▶ [Task description]:
The whole listing is to be set down again without alteration.

▶ [Data excerpts]:
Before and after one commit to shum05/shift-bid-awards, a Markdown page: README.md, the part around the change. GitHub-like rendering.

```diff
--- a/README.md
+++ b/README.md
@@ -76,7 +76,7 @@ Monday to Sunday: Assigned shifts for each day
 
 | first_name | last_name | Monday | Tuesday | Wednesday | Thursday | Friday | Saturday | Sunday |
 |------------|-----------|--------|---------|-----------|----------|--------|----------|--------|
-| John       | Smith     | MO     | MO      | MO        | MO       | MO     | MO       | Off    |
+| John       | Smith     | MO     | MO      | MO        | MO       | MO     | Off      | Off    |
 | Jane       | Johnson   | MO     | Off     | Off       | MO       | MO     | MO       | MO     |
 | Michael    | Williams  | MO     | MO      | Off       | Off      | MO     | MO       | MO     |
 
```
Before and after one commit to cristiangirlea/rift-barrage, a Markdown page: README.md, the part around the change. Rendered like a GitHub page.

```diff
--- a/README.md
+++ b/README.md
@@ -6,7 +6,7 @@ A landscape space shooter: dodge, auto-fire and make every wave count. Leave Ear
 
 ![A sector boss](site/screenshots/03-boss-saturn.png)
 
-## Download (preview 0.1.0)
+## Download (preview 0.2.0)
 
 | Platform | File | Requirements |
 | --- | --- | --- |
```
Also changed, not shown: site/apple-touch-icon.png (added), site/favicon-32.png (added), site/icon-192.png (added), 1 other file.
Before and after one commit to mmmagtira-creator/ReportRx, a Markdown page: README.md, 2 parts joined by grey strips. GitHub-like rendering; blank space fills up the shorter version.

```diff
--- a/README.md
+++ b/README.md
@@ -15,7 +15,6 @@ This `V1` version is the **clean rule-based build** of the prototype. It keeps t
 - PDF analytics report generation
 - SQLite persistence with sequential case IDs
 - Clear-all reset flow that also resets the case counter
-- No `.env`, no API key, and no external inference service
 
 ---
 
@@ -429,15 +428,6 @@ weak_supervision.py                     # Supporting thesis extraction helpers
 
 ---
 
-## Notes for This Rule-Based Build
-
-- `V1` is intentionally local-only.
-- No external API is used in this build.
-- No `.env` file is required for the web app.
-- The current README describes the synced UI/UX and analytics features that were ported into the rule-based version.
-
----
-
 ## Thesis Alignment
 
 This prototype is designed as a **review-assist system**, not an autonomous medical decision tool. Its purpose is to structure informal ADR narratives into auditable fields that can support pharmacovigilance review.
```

▶ [Written response]:
Before and after one commit to shum05/shift-bid-awards, a Markdown page: README.md, the part around the change. GitHub-like rendering.

```diff
--- a/README.md
+++ b/README.md
@@ -76,7 +76,7 @@ Monday to Sunday: Assigned shifts for each day
 
 | first_name | last_name | Monday | Tuesday | Wednesday | Thursday | Friday | Saturday | Sunday |
 |------------|-----------|--------|---------|-----------|----------|--------|----------|--------|
-| John       | Smith     | MO     | MO      | MO        | MO       | MO     | MO       | Off    |
+| John       | Smith     | MO     | MO      | MO        | MO       | MO     | Off      | Off    |
 | Jane       | Johnson   | MO     | Off     | Off       | MO       | MO     | MO       | MO     |
 | Michael    | Williams  | MO     | MO      | Off       | Off      | MO     | MO       | MO     |
 
```
Before and after one commit to cristiangirlea/rift-barrage, a Markdown page: README.md, the part around the change. Rendered like a GitHub page.

```diff
--- a/README.md
+++ b/README.md
@@ -6,7 +6,7 @@ A landscape space shooter: dodge, auto-fire and make every wave count. Leave Ear
 
 ![A sector boss](site/screenshots/03-boss-saturn.png)
 
-## Download (preview 0.1.0)
+## Download (preview 0.2.0)
 
 | Platform | File | Requirements |
 | --- | --- | --- |
```
Also changed, not shown: site/apple-touch-icon.png (added), site/favicon-32.png (added), site/icon-192.png (added), 1 other file.
Before and after one commit to mmmagtira-creator/ReportRx, a Markdown page: README.md, 2 parts joined by grey strips. GitHub-like rendering; blank space fills up the shorter version.

```diff
--- a/README.md
+++ b/README.md
@@ -15,7 +15,6 @@ This `V1` version is the **clean rule-based build** of the prototype. It keeps t
 - PDF analytics report generation
 - SQLite persistence with sequential case IDs
 - Clear-all reset flow that also resets the case counter
-- No `.env`, no API key, and no external inference service
 
 ---
 
@@ -429,15 +428,6 @@ weak_supervision.py                     # Supporting thesis extraction helpers
 
 ---
 
-## Notes for This Rule-Based Build
-
-- `V1` is intentionally local-only.
-- No external API is used in this build.
-- No `.env` file is required for the web app.
-- The current README describes the synced UI/UX and analytics features that were ported into the rule-based version.
-
----
-
 ## Thesis Alignment
 
 This prototype is designed as a **review-assist system**, not an autonomous medical decision tool. Its purpose is to structure informal ADR narratives into auditable fields that can support pharmacovigilance review.
```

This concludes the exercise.